Before I post this, I must confess that I love the possession game of soccer. I applaud the U.S. for adopting new coaching standards emphasizing ball control, quick ball movement with the ball mainly played on the ground. Even as a youth coach, the youth are better able to handle short, rolling passes as opposed to long, bounding ones. The temptation for youth coaches, of course, is to play it long and place a fast kid up front who can get behind the defense and score to win a meaningless 10 YO game. I think it is poor form. While there is a time for a well-placed long ball, its overuse is preventing development of a more controlled game.

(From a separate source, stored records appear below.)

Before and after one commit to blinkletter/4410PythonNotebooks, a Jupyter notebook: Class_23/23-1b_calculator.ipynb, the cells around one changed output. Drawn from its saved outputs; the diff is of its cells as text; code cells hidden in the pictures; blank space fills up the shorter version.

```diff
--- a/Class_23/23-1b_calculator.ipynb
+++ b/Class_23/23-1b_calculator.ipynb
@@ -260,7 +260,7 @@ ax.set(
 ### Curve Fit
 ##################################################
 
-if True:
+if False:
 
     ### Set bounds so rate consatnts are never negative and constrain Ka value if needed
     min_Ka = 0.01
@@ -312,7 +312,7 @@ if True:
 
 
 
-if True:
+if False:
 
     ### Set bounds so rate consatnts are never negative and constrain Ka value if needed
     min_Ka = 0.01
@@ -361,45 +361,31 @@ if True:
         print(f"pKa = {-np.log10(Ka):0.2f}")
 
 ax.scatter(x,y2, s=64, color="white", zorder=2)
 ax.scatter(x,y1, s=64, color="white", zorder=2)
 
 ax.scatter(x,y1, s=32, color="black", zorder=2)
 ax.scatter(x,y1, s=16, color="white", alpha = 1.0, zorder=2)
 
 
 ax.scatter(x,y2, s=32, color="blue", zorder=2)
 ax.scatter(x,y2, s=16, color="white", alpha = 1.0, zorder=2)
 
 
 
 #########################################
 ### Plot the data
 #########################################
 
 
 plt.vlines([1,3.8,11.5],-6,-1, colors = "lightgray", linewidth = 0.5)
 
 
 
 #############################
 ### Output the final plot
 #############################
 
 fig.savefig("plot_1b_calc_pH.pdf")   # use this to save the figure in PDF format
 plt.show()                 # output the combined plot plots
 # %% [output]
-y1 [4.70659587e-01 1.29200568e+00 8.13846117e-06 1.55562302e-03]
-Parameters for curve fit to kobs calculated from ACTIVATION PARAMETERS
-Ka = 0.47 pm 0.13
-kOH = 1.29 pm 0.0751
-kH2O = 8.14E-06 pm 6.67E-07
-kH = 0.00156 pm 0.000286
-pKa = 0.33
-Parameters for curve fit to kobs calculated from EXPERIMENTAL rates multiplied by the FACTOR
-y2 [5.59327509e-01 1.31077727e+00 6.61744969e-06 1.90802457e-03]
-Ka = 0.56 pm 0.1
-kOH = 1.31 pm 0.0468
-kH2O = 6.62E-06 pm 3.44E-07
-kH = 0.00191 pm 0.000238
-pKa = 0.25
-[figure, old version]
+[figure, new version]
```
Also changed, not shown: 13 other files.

The same is true for punting. In youth leagues, the booming punt is a magnificent event that usually leads to possession deep in the opponent’s territory. The reason is the inability of the back line of the defending team to stop of control the punt. As a result, with the emphasis so often on winning at the cost of education and development, the punt is over-used at the younger levels.
Lastly, I detest long balls into crowded areas, whether from a free kick or gained possession at the back line. It just doesn’t make sense to me. In all of the above scenarios, you go from 100% possession to 50/50% at best. The only time it makes sense to me is if the fee kick is inside the midfield and a ball can be sent into the box. Lofted balls into the box may indeed net a chance on goal and, even if it doesn’t, the gains in territory into the attacking third is worth the 50/50 risk of losing possession. I do not have a formula for it, but I recognize the risk-reward of lofted balls played into the box.
A short word on crosses too — sometimes, like Jenkinson’s game for Arsenal against Marseille — they are simply wasted balls. Good defensive units track backwards and are aware of the cross. The deeper the crosser gets, the worse his angle to provide service. In many instances, wingers or backs moving up cross without purpose or thought — sending in lofted crosses when there are 4 defenders in the box and only 1 attacker. To me, that is another waste. Here is Djourou’s (Jenkinson’s replacement) cross — notice how deep he was on the cross, the bend of the ball (keeps his players onside), and the angle. Also, Ramsey did a great job of setting up his shot.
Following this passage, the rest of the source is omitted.